> Exercise
Restate the entries below word for word, omitting nothing.

------------

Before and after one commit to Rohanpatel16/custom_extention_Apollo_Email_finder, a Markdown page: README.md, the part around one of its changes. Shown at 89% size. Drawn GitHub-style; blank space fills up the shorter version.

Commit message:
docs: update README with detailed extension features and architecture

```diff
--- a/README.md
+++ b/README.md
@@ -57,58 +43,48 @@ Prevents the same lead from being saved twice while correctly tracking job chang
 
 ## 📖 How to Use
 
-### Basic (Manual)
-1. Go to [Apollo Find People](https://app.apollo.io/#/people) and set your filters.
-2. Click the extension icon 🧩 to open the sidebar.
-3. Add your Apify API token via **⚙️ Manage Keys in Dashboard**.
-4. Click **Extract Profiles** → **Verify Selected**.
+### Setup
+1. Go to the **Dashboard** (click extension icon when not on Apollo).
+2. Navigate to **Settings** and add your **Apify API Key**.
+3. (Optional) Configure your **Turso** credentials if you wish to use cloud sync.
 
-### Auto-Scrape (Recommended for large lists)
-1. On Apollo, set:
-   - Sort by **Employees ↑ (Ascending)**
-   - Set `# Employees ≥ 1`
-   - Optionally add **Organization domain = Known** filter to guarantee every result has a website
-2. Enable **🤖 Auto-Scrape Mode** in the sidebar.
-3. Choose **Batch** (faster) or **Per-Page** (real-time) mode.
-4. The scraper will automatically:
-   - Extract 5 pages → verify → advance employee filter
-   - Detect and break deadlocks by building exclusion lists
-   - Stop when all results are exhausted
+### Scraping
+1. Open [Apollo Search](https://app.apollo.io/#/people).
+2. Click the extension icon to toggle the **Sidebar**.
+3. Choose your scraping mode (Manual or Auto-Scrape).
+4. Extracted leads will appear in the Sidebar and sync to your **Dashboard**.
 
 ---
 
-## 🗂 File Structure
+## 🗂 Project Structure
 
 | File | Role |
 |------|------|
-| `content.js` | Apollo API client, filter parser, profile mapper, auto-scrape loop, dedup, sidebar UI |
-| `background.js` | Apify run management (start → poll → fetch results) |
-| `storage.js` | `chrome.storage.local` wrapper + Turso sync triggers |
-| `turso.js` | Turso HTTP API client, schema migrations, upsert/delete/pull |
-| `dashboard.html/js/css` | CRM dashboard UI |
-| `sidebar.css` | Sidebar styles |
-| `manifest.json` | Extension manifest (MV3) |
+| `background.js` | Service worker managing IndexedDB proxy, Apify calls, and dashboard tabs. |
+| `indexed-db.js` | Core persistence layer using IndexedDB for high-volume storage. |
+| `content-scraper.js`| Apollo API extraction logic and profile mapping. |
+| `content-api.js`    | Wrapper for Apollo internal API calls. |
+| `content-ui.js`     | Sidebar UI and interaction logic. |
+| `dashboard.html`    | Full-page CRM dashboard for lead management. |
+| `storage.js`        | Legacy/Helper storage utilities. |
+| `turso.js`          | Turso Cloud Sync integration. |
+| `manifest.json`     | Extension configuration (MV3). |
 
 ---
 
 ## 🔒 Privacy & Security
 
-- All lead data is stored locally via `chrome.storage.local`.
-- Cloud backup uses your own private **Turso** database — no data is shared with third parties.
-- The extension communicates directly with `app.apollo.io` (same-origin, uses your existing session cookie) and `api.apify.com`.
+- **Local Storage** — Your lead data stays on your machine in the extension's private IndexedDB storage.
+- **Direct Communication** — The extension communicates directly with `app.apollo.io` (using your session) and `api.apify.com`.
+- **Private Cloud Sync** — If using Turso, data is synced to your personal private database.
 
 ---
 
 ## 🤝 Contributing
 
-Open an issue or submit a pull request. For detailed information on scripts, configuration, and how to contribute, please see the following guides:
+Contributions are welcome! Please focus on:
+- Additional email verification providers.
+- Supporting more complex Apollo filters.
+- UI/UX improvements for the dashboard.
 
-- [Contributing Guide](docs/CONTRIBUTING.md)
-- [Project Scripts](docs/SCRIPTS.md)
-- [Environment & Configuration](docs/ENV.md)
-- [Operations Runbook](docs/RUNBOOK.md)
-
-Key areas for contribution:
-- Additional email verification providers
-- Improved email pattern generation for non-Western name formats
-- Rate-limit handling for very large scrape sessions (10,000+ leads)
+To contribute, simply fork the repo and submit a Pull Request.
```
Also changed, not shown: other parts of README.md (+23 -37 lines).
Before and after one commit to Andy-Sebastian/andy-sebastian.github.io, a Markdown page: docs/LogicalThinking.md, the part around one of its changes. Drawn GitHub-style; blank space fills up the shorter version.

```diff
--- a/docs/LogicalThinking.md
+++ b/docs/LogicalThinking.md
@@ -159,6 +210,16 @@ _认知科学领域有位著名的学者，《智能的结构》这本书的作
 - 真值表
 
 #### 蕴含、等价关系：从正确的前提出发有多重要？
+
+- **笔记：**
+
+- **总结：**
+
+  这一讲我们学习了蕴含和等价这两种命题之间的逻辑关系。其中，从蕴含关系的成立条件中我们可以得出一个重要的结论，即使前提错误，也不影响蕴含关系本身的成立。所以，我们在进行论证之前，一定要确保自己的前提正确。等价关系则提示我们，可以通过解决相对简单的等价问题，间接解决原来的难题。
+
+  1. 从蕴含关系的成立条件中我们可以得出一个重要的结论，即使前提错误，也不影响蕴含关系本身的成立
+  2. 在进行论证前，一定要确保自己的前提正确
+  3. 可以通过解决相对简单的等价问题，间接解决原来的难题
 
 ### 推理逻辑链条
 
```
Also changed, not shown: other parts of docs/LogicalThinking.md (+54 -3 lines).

------------

> Solution
Before and after one commit to Rohanpatel16/custom_extention_Apollo_Email_finder, a Markdown page: README.md, the part around one of its changes. Shown at 89% size. Drawn GitHub-style; blank space fills up the shorter version.

Commit message:
docs: update README with detailed extension features and architecture

```diff
--- a/README.md
+++ b/README.md
@@ -57,58 +43,48 @@ Prevents the same lead from being saved twice while correctly tracking job chang
 
 ## 📖 How to Use
 
-### Basic (Manual)
-1. Go to [Apollo Find People](https://app.apollo.io/#/people) and set your filters.
-2. Click the extension icon 🧩 to open the sidebar.
-3. Add your Apify API token via **⚙️ Manage Keys in Dashboard**.
-4. Click **Extract Profiles** → **Verify Selected**.
+### Setup
+1. Go to the **Dashboard** (click extension icon when not on Apollo).
+2. Navigate to **Settings** and add your **Apify API Key**.
+3. (Optional) Configure your **Turso** credentials if you wish to use cloud sync.
 
-### Auto-Scrape (Recommended for large lists)
-1. On Apollo, set:
-   - Sort by **Employees ↑ (Ascending)**
-   - Set `# Employees ≥ 1`
-   - Optionally add **Organization domain = Known** filter to guarantee every result has a website
-2. Enable **🤖 Auto-Scrape Mode** in the sidebar.
-3. Choose **Batch** (faster) or **Per-Page** (real-time) mode.
-4. The scraper will automatically:
-   - Extract 5 pages → verify → advance employee filter
-   - Detect and break deadlocks by building exclusion lists
-   - Stop when all results are exhausted
+### Scraping
+1. Open [Apollo Search](https://app.apollo.io/#/people).
+2. Click the extension icon to toggle the **Sidebar**.
+3. Choose your scraping mode (Manual or Auto-Scrape).
+4. Extracted leads will appear in the Sidebar and sync to your **Dashboard**.
 
 ---
 
-## 🗂 File Structure
+## 🗂 Project Structure
 
 | File | Role |
 |------|------|
-| `content.js` | Apollo API client, filter parser, profile mapper, auto-scrape loop, dedup, sidebar UI |
-| `background.js` | Apify run management (start → poll → fetch results) |
-| `storage.js` | `chrome.storage.local` wrapper + Turso sync triggers |
-| `turso.js` | Turso HTTP API client, schema migrations, upsert/delete/pull |
-| `dashboard.html/js/css` | CRM dashboard UI |
-| `sidebar.css` | Sidebar styles |
-| `manifest.json` | Extension manifest (MV3) |
+| `background.js` | Service worker managing IndexedDB proxy, Apify calls, and dashboard tabs. |
+| `indexed-db.js` | Core persistence layer using IndexedDB for high-volume storage. |
+| `content-scraper.js`| Apollo API extraction logic and profile mapping. |
+| `content-api.js`    | Wrapper for Apollo internal API calls. |
+| `content-ui.js`     | Sidebar UI and interaction logic. |
+| `dashboard.html`    | Full-page CRM dashboard for lead management. |
+| `storage.js`        | Legacy/Helper storage utilities. |
+| `turso.js`          | Turso Cloud Sync integration. |
+| `manifest.json`     | Extension configuration (MV3). |
 
 ---
 
 ## 🔒 Privacy & Security
 
-- All lead data is stored locally via `chrome.storage.local`.
-- Cloud backup uses your own private **Turso** database — no data is shared with third parties.
-- The extension communicates directly with `app.apollo.io` (same-origin, uses your existing session cookie) and `api.apify.com`.
+- **Local Storage** — Your lead data stays on your machine in the extension's private IndexedDB storage.
+- **Direct Communication** — The extension communicates directly with `app.apollo.io` (using your session) and `api.apify.com`.
+- **Private Cloud Sync** — If using Turso, data is synced to your personal private database.
 
 ---
 
 ## 🤝 Contributing
 
-Open an issue or submit a pull request. For detailed information on scripts, configuration, and how to contribute, please see the following guides:
+Contributions are welcome! Please focus on:
+- Additional email verification providers.
+- Supporting more complex Apollo filters.
+- UI/UX improvements for the dashboard.
 
-- [Contributing Guide](docs/CONTRIBUTING.md)
-- [Project Scripts](docs/SCRIPTS.md)
-- [Environment & Configuration](docs/ENV.md)
-- [Operations Runbook](docs/RUNBOOK.md)
-
-Key areas for contribution:
-- Additional email verification providers
-- Improved email pattern generation for non-Western name formats
-- Rate-limit handling for very large scrape sessions (10,000+ leads)
+To contribute, simply fork the repo and submit a Pull Request.
```
Also changed, not shown: other parts of README.md (+23 -37 lines).
Before and after one commit to Andy-Sebastian/andy-sebastian.github.io, a Markdown page: docs/LogicalThinking.md, the part around one of its changes. Drawn GitHub-style; blank space fills up the shorter version.

```diff
--- a/docs/LogicalThinking.md
+++ b/docs/LogicalThinking.md
@@ -159,6 +210,16 @@ _认知科学领域有位著名的学者，《智能的结构》这本书的作
 - 真值表
 
 #### 蕴含、等价关系：从正确的前提出发有多重要？
+
+- **笔记：**
+
+- **总结：**
+
+  这一讲我们学习了蕴含和等价这两种命题之间的逻辑关系。其中，从蕴含关系的成立条件中我们可以得出一个重要的结论，即使前提错误，也不影响蕴含关系本身的成立。所以，我们在进行论证之前，一定要确保自己的前提正确。等价关系则提示我们，可以通过解决相对简单的等价问题，间接解决原来的难题。
+
+  1. 从蕴含关系的成立条件中我们可以得出一个重要的结论，即使前提错误，也不影响蕴含关系本身的成立
+  2. 在进行论证前，一定要确保自己的前提正确
+  3. 可以通过解决相对简单的等价问题，间接解决原来的难题
 
 ### 推理逻辑链条
 
```
Also changed, not shown: other parts of docs/LogicalThinking.md (+54 -3 lines).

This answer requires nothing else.